The hike from Mount Shasta to Ashland, although smoky from a wildfire burning in Redding, was both moderately graded and filled with exciting views of the rough backcountry.
Rabbit and I have hiked a lot of 25s, 28s, and 30s since starting our thru-hike; however, on this particular stretch we shattered our daily mileage record by hiking 41 straight miles in one day. To accomplish this, we started the hike at 5:30am and hiked non-stop until about 11:00pm. While 41 miles is something to be proud of, we think we can do more. When the conditions are right, we’re hoping on hiking a 50-mile day before the trip is over.
This segment had a number of designated wilderness areas to hike through. At the Etna town turnoff, we got some morale-boosting trail magic out of a pickup truck by a couple who had driven up from Phoenix. These trail angels kindly supplied the hikers with cold beverages, peanuts, chocolate bars, fresh fruit, and even dill pickles.
There were dozens of cows to be seen and heard in NorCal! The cows had these clangy bells around their necks that echoed among the mountainsides. There was also a large deer population. Some of the deer were so aggressive at night coming by to lick our trekking poles, dig up nearby cat holes, and even try and make off with Rabbit’s pack.

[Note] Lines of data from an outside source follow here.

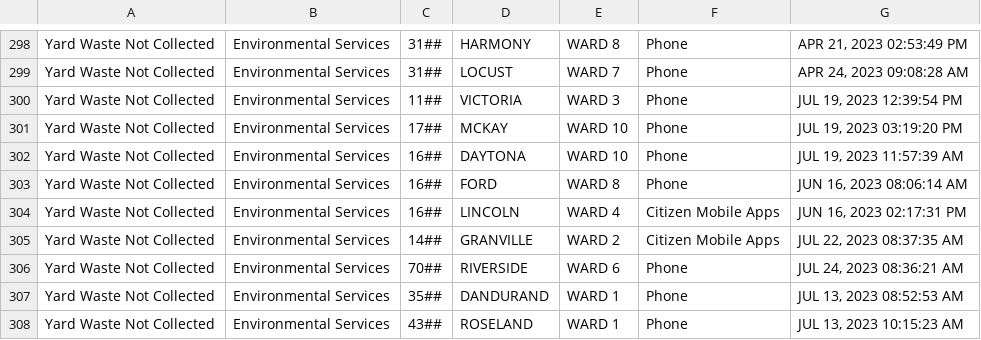
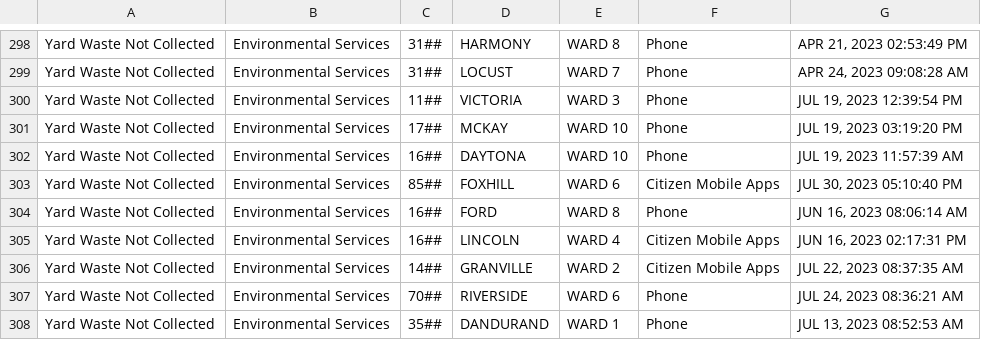
Before and after one commit to dntiontk/windsor-opendata, a CSV file: raw/yard-waste/Yard_Waste_Not_Collected_YTD.csv, drawn as a sheet; only a part is shown, gaps mark what is left out; the shorter side is filled out with more unchanged rows; the diff names each change by its address in the sheet, - before the commit and + after, or states it on an @@ line.

```diff
--- a/raw/yard-waste/Yard_Waste_Not_Collected_YTD.csv
+++ b/raw/yard-waste/Yard_Waste_Not_Collected_YTD.csv
+row 303: Yard Waste Not Collected | Environmental Services | 85## | FOXHILL | WARD 6 | Citizen Mobile Apps | JUL 30, 2023 05:10:40 PM
```
Also changed, not shown: raw/parks-and-trails/Parks_Maintenance_YTD.csv, raw/roads-and-sidewalks/Road_Maintenance_YTD.csv.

At one of the mountain lakes Rabbit had caught six handsome rainbow trout with a Tenkara rod, which were promptly cooked up for dinner in our titanium cook pots.

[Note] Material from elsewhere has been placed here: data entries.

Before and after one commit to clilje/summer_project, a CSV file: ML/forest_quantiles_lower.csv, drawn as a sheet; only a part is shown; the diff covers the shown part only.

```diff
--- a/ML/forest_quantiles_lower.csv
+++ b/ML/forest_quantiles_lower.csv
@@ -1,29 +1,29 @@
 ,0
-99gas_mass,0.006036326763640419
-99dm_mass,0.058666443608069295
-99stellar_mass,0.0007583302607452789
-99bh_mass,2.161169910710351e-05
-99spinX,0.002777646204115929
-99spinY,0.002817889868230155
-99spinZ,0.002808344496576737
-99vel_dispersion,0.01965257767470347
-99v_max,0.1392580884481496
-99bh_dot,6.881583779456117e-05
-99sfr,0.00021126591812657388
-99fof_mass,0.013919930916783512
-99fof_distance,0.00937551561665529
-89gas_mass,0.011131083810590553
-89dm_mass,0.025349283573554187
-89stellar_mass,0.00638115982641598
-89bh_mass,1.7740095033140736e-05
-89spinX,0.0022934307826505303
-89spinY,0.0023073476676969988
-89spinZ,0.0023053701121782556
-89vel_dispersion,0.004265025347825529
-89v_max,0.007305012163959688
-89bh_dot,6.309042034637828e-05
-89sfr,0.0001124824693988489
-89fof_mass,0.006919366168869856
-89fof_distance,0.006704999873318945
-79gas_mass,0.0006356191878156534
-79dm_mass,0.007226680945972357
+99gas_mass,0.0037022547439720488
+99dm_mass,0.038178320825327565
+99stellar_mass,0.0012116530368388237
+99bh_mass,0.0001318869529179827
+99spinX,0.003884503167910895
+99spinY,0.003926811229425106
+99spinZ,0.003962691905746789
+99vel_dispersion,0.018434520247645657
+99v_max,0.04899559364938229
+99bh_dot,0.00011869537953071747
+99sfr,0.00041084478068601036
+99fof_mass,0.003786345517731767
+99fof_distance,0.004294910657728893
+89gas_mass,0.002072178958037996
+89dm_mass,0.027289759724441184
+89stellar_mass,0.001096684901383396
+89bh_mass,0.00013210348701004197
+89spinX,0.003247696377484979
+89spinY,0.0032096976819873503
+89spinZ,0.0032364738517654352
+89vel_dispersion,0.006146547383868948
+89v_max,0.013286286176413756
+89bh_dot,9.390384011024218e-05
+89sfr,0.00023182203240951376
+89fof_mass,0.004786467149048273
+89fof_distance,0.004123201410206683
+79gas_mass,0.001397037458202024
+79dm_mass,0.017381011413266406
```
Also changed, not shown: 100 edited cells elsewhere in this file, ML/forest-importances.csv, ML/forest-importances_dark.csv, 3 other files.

Progressing northward, we came upon an old cabin called the Marble Valley Cabin. It’s a decommissioned ranger cabin that is now boarded up and carpeted in moss.

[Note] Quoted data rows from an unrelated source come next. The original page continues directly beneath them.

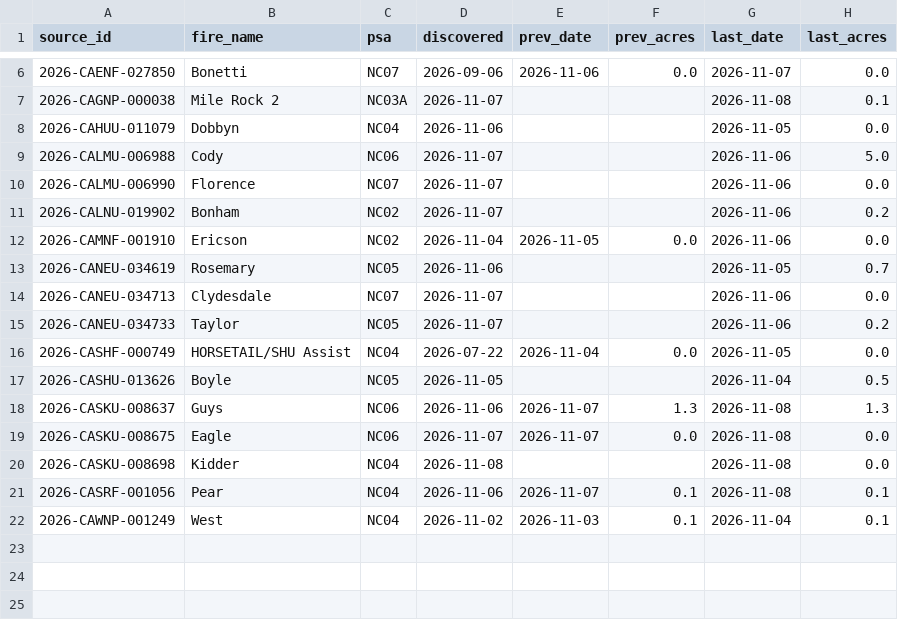
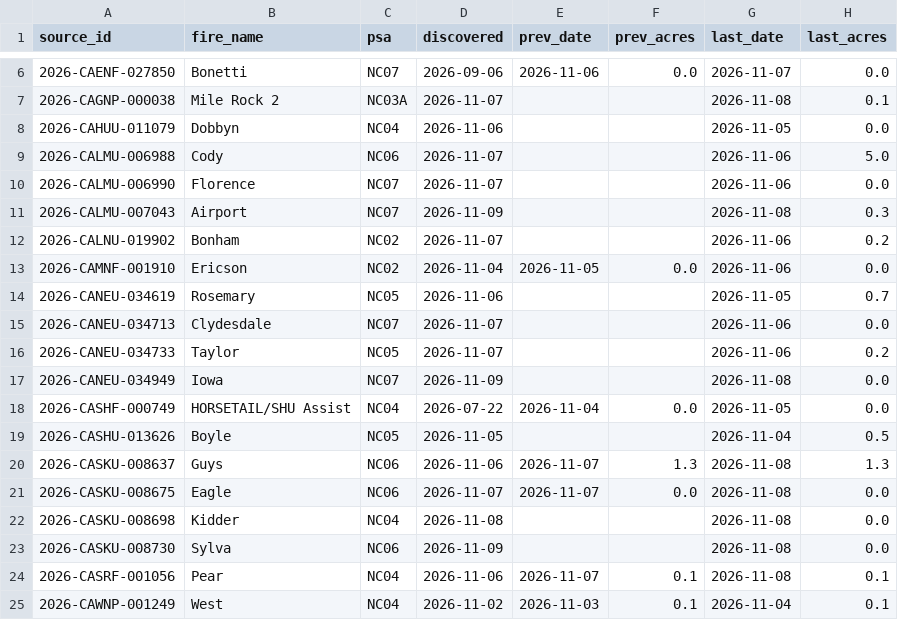
Before and after one commit to SWCCFireWx/fire-7day-national, a CSV file: data/NC/fire_tracking.csv, drawn as a sheet; only a part is shown, gaps mark what is left out; the diff names each change by its address in the sheet, - before the commit and + after, or states it on an @@ line.

```diff
--- a/data/NC/fire_tracking.csv
+++ b/data/NC/fire_tracking.csv
+row 11: 2026-CALMU-007043 | Airport | NC07 | 2026-11-09 |  |  | 2026-11-08 | 0.3
+row 17: 2026-CANEU-034949 | Iowa | NC07 | 2026-11-09 |  |  | 2026-11-08 | 0.0
+row 23: 2026-CASKU-008730 | Sylva | NC06 | 2026-11-09 |  |  | 2026-11-08 | 0.0
```
Also changed, not shown: data/EA/fire_tracking.csv, data/NR/fire_tracking.csv, 10 other files.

Descending into Seiad Valley (State of Jefferson) consisted of a 21-mile hike down from where we had camped the previous evening. Much of the way down was overgrown bush; however, there were countless opportunities to pick the wild blackberries. The wildlife viewing in this area was sensational.
Once arriving in Seiad Valley, we sat down at a table at the cafe and ordered some food. The homemade milkshakes were especially a nice treat. The nearby RV Park let us pitch our tents on their lawn and use the shower facilities. They also had a communal area for hikers to use that included a microwave, dorm-size fridge, and a television for watching movies. The following morning after a hot breakfast, it was time to make the final push out of California to Ashland, Oregon. Before reaching the border, the two of us stopped by the remains of the Donomore cabin built around 1935 by a ranching family who owned cattle in the area.
The state of California represents more than half of the trail (1691.7 miles). What a relief it was to make it to a new state! There was a log book that I signed at the border along with a wooden sign nailed to a tree indicating the California-Oregon boundary.
After getting to Ashland, I stopped by Callahan’s Lodge to pick up my resupply package. Then it was a quick hitch to the Ashland Hostel.
I have now hiked 1718.7 miles and have 933.9 miles remaining.